Op-Med is a collection of original articles contributed by Doximity members.
The advent of headache/migraine surgery is one of the more novel developments to emerge from the ever-expanding field of plastic surgery in quite some time. Interestingly and perhaps serendipitously, the possibility of relieving someone of their chronic headaches with decompression of a nerve(s) in the head and neck region came about as a result of astute observations by Bahman Guyuron. Carefully following his many brow lift patients who returned to the office raving about their appearance, he also noted that many were claiming a reduction or elimination in their chronic headache symptoms. Fast forward almost twenty years since these first observations and dozens of peer-reviewed publications by numerous authors later and we have a burgeoning field with the potential to make an impact on patients’ lives much like our work in breast reconstruction or facial transplantation.
This year several exciting developments were on offer at the Migraine/Headache Surgery “pre-conference” which was held during an entire day on September 29th, 2018 as a prelude to the larger national meeting of the American Society of Plastic Surgeons. For starters, it was the second year in a row that we were fortunate enough to have a board-certified neurologist and headache specialist (Dr. Ansari) on our panel discussing the possibility that in some patients suffering from chronic headaches, the problem may be entirely or partially located outside the central nervous system. This statement from an esteemed member of the neurology community, while certainly not the majority view at the moment, lends further credence to the concept that entrapment of peripheral nerves in the head and neck region might be the cause of symptoms in some patients. In the future, I firmly believe that many more neurologists will embrace this concept and plastic surgeons will have a more substantive role in the treatment of these difficult conditions. Secondly, several novel concepts in actual clinical treatment were presented. These innovations included the possibility that selective decompression procedures might be performed in the office setting under local anesthesia, that the often variable, lesser occipital nerve anatomy could be more easily managed by a specific dissection field, that some patients who present with occipital headaches refractory to medical and conventional management might actually be suffering from neurogenic thoracic outlet syndrome and that early intervention in patients presenting with whiplash-type injuries with selective and precise steroid injections may mitigate the need for future surgical intervention.

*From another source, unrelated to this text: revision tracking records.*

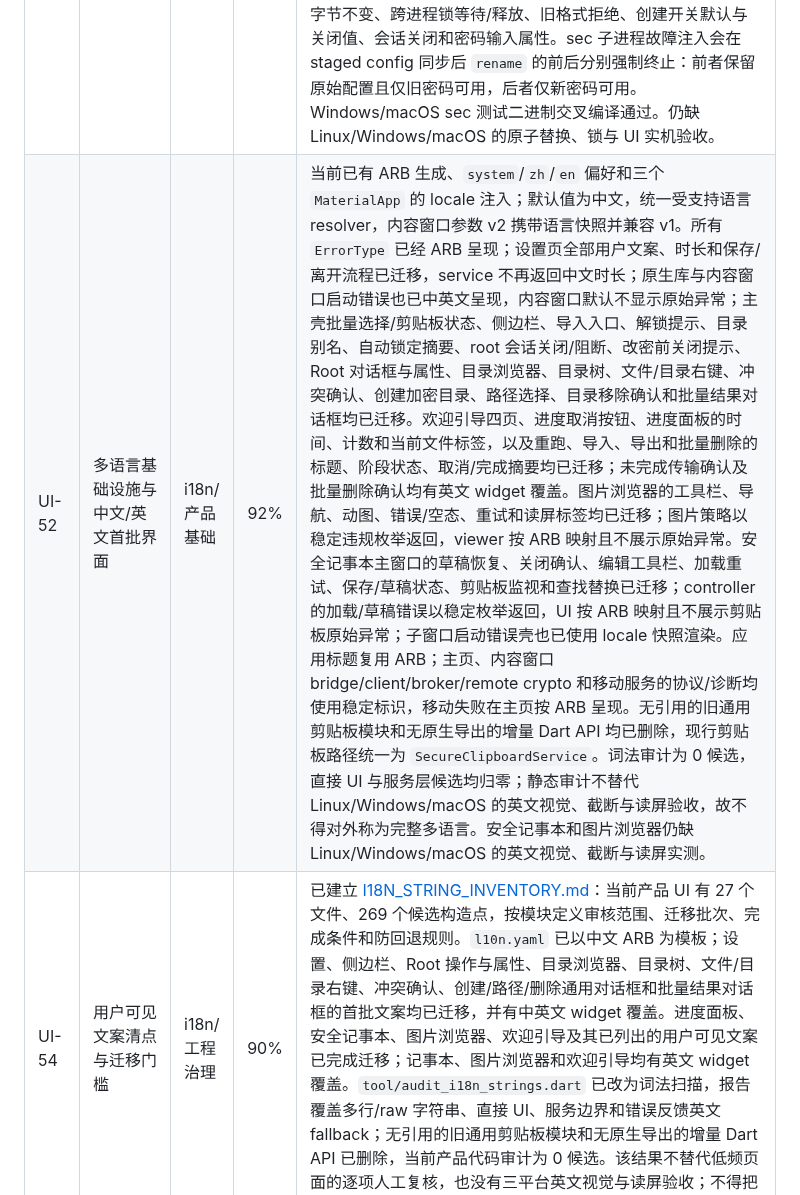
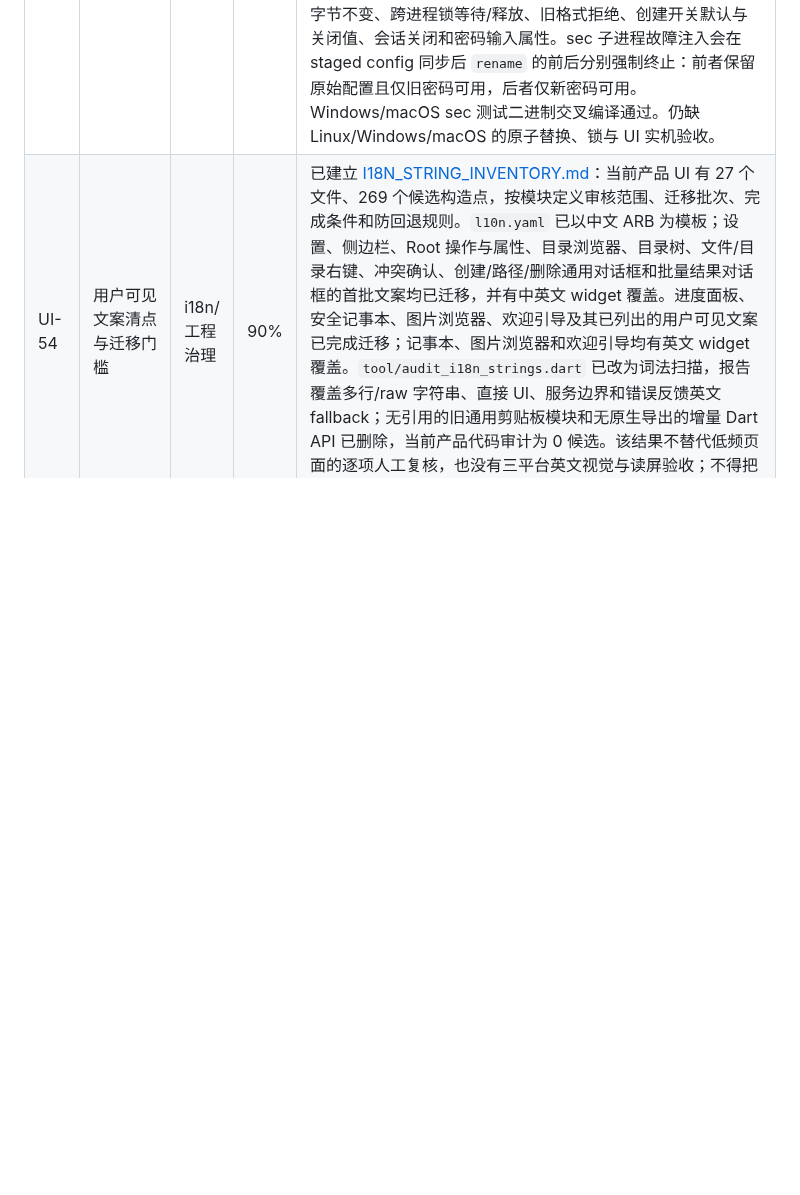
Before and after one commit to RelicOfTesla/safe_disk, a Markdown page: docs/TODO.md, the part around the change. GitHub-like rendering; blank space fills up the shorter version.

```diff
--- a/docs/TODO.md
+++ b/docs/TODO.md
@@ -35,7 +35,6 @@
 | UI-44 | root 空闲 TTL 自动锁定 | 安全/生命周期 | 91% | `session_ttl` 已接入设置页和 HomePage。每个已解锁 root 有独立活动时钟；解锁、鼠标操作、导航和 F5/Ctrl+V/F2 文件快捷键会刷新当前 root，设置页返回后重载 TTL；关闭值改为有限值时，以设置生效时刻为现有已解锁 root 建立新的 deadline，避免无 deadline 或按旧策略立即锁定。到期时复用 UI-39 的关闭路径：无窗口 root 直接关闭；仅有可确认的 native 内容窗口会先安全落草稿再关闭；内嵌编辑器、拒绝、失败或不可收尾的活动写入保持 root 打开，并在关闭/会话结束时移除计时。无效持久化 TTL 回退到安全默认值。tracker 覆盖独立截止和关闭值，Home widget 覆盖到期锁定、活动重置、native 内容窗口预处理关闭/拒绝保留、脏内嵌记事本/活动保存阻断、设置返回 live deadline，以及前台首次到期的摘要提示；相同摘要不按检查周期重复。设置页覆盖持久化与无效值回退。仍缺 Home 与子窗口协议的重解锁竞态、真实 FFI 与桌面 TTL 验收。 |
 | UI-46 | Flutter UI 文案通俗化复查 | UX/可访问性 | 54% | 本轮已将图片动画状态改为“动画（N 帧）”、记事本操作改为常见的“查找/替换”，文件选择器改为“所有文件”，进度面板统一中文标点；未完成导入/导出提示不再暴露 V3/断点续传等实现术语，直接说明可执行操作。加密目录属性与改密说明不再向用户展示 `salt`、`verifier`、`root`、`convert` 等内部术语；根目录属性页保留数据加密、名称加密、密码派生和改密能力等高层信息，隐藏不可操作的 Argon2/PBKDF2/scrypt 参数。名称不加密在提示及下拉选项中显示为“不加密 / No encryption”，内部值 `None` 仅保留在提交层且有中英文对话框回归。属性页、旧格式改密提示和改密确认语现改为状态、限制和下一步，不要求用户理解格式或密钥；记事本草稿状态明确为恢复用途。导入来源在当前加密目录内部时使用独立中文限制说明和建议，不显示内部英文。设置加载和保存失败现复用统一脱敏错误组件：关闭详细错误时不显示原始异常，已保存开启后才显示经脱敏的技术详情；欢迎页已移除与当前可选算法不符的 AES-256-GCM 承诺，并改用“上层加密目录”替代内部 root 术语。中英文 widget 覆盖属性页的高层信息、KDF 参数隐藏、两个失败路径及开关边界，以及欢迎页英文文案。仍需按对象逐页复查图片浏览器、文件操作、设置和安全记事本的低频提示，并进行读屏、字号与三平台截断验收。 |
 | UI-48 | 可改密码加密目录创建与改密链路 | 安全/格式演进 | 92% | 新格式设计见 [PASSWORD_CHANGEABLE_ROOT_DESIGN.md](design/PASSWORD_CHANGEABLE_ROOT_DESIGN.md)。Flutter 创建对话框默认启用“允许以后修改密码”，并允许用户在创建前明确关闭；以随机内容密钥和密码派生包装密钥创建新 root；`sec_root_change_password` 通过 staged 配置文件同步后替换正式配置，改密不重写文件或名称。改密前以用户缓存中的跨进程文件锁串行化同一 root，等待可取消且锁文件不写入用户目录。侧边栏按配置版本区分新旧格式：新格式显示改密对话框，成功前关闭无未保存内容的旧会话并要求新密码重新解锁，旧格式继续明确拒绝。创建、解锁与改密密码框明确关闭拼写联想和自动更正、使用密码键盘；创建框的显示/隐藏按钮提供读屏标签。sec、Go FFI、Dart FFI 与 widget 覆盖 AES-XTS/加密名称保留、旧密码拒绝、错误旧密码不变、损坏 envelope 失败关闭、临时配置无法创建时旧密码保持可用、替换失败时正式配置字节不变、跨进程锁等待/释放、旧格式拒绝、创建开关默认与关闭值、会话关闭和密码输入属性。sec 子进程故障注入会在 staged config 同步后 `rename` 的前后分别强制终止：前者保留原始配置且仅旧密码可用，后者仅新密码可用。Windows/macOS sec 测试二进制交叉编译通过。仍缺 Linux/Windows/macOS 的原子替换、锁与 UI 实机验收。 |
-| UI-52 | 多语言基础设施与中文/英文首批界面 | i18n/产品基础 | 92% | 当前已有 ARB 生成、`system`/`zh`/`en` 偏好和三个 `MaterialApp` 的 locale 注入；默认值为中文，统一受支持语言 resolver，内容窗口参数 v2 携带语言快照并兼容 v1。所有 `ErrorType` 已经 ARB 呈现；设置页全部用户文案、时长和保存/离开流程已迁移，service 不再返回中文时长；原生库与内容窗口启动错误也已中英文呈现，内容窗口默认不显示原始异常；主壳批量选择/剪贴板状态、侧边栏、导入入口、解锁提示、目录别名、自动锁定摘要、root 会话关闭/阻断、改密前关闭提示、Root 对话框与属性、目录浏览器、目录树、文件/目录右键、冲突确认、创建加密目录、路径选择、目录移除确认和批量结果对话框均已迁移。欢迎引导四页、进度取消按钮、进度面板的时间、计数和当前文件标签，以及重跑、导入、导出和批量删除的标题、阶段状态、取消/完成摘要均已迁移；未完成传输确认及批量删除确认均有英文 widget 覆盖。图片浏览器的工具栏、导航、动图、错误/空态、重试和读屏标签均已迁移；图片策略以稳定违规枚举返回，viewer 按 ARB 映射且不展示原始异常。安全记事本主窗口的草稿恢复、关闭确认、编辑工具栏、加载重试、保存/草稿状态、剪贴板监视和查找替换已迁移；controller 的加载/草稿错误以稳定枚举返回，UI 按 ARB 映射且不展示剪贴板原始异常；子窗口启动错误壳也已使用 locale 快照渲染。应用标题复用 ARB；主页、内容窗口 bridge/client/broker/remote crypto 和移动服务的协议/诊断均使用稳定标识，移动失败在主页按 ARB 呈现。无引用的旧通用剪贴板模块和无原生导出的增量 Dart API 均已删除，现行剪贴板路径统一为 `SecureClipboardService`。词法审计为 0 候选，直接 UI 与服务层候选均归零；静态审计不替代 Linux/Windows/macOS 的英文视觉、截断与读屏验收，故不得对外称为完整多语言。安全记事本和图片浏览器仍缺 Linux/Windows/macOS 的英文视觉、截断与读屏实测。 |
 | UI-54 | 用户可见文案清点与迁移门槛 | i18n/工程治理 | 90% | 已建立 [I18N_STRING_INVENTORY.md](design/I18N_STRING_INVENTORY.md)：当前产品 UI 有 27 个文件、269 个候选构造点，按模块定义审核范围、迁移批次、完成条件和防回退规则。`l10n.yaml` 已以中文 ARB 为模板；设置、侧边栏、Root 操作与属性、目录浏览器、目录树、文件/目录右键、冲突确认、创建/路径/删除通用对话框和批量结果对话框的首批文案均已迁移，并有中英文 widget 覆盖。进度面板、安全记事本、图片浏览器、欢迎引导及其已列出的用户可见文案已完成迁移；记事本、图片浏览器和欢迎引导均有英文 widget 覆盖。`tool/audit_i18n_strings.dart` 已改为词法扫描，报告覆盖多行/raw 字符串、直接 UI、服务边界和错误反馈英文 fallback；无引用的旧通用剪贴板模块和无原生导出的增量 Dart API 已删除，当前产品代码审计为 0 候选。该结果不替代低频页面的逐项人工复核，也没有三平台英文视觉与读屏验收；不得把清点文档计为完整英文产品。 |
 | UI-65 | 文件界面多选与打开方式 | UX/键盘/鼠标 | 85% | 已完成单击/双击打开设置、默认值与持久化，并接入主页、list/grid；文件和目录均可通过 Ctrl/Meta 点击切换、Shift 范围选择、鼠标主键拖选、list/grid 方向键移动（grid 上下按实际列数跳转）、Home/End 跳到首尾、Ctrl/Meta+A 全选、Shift+方向键/Home/End 扩展和 Ctrl+Space 切换，Esc 可退出选择模式，选择集合仍由 HomePage 单一持有。普通非选择模式下单击/双击目录仍保持打开行为；文件浏览器、主页批量操作和设置事务已有 widget 回归；仍缺三平台真实鼠标/键盘、触控和读屏验收，以及大目录拖选性能验收。 |
 | UI-68 | 安全记事本小键盘回车后的空格输入 | Bug/编辑器 | 20% | 查找栏已覆盖普通 Enter、数字键盘 Enter 和 Shift+数字键盘 Enter 的查找方向；但用户报告的“编辑器小键盘 Enter → 输入文字 → 连续空格 → 输入英文”路径仍未在真实 Linux 诊断环境复现，未修改编辑器输入链路。仍需在用户出现问题的键盘布局/输入法环境复现，再补编辑器文本值、选区、composing 状态回归后修复。 |
```
Also changed, not shown: docs/PLATFORM_ACCEPTANCE.md (+2 -0 lines).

From a practice management standpoint, it was interesting to hear about innovations in coding and the fact that more practitioners were finding that local insurance companies were recognizing the medical necessity of these procedures and providing coverage. Dr. Jeff Janis, the outgoing ASPS President and headache surgeon, led a tremendous advocacy effort over the past year that culminated in an official position statement from the Society that formalized a stance in which, when more non-invasive and pharmacologic modalities have been unsuccessful, that surgical intervention should be considered the standard of care. Citing nearly 90 peer-reviewed, domestic and international publications, this white paper represents perhaps the most comprehensive argument that surgical intervention by skilled and practiced surgeons is both safe, clinically effective and cost-effective.
Admittedly, as a headache surgeon, peripheral nerve surgeon and plastic surgeon myself, I am biased in favor of surgical treatment having had hundreds of successful patient outcomes myself. I can honestly say that of all the procedures I perform, surgical decompression for chronic headaches has one of the highest success rates and certainly the greatest patient satisfaction rate. My sincere hope is that one day, specialties such as neurology, pain management, physiatry and others will embrace this concept more fully and that the treatment of chronic headaches will have a true multi-disciplinary approach much like that in breast cancer. In many places, the standard of care in treating that disease involves multiple specialties collaborating in a tumor board, putting their respective and collective knowledge together to coordinate and optimize care and outcomes. I remain optimistic that one day we will have “headache boards” at many institutions with plastic surgeons having a seat at the table and I know in my heart that when that day comes, a true revolution in headache care will have been achieved.
Dr. Ziv M. Peled is a plastic and peripheral nerve surgeon practicing in San Francisco and specializing in peripheral nerve surgical procedures, specifically those used in the treatment of chronic headaches/migraines. He completed his plastic surgical training at Harvard Medical School and additional peripheral nerve surgical training under the tutelage of Dr. A. Lee Dellon, one of the pioneers of the field. Conflict: I am a consultant for Pacira Pharmaceuticals and Axogen. None of these consultancies has any bearing on the information I shared with you.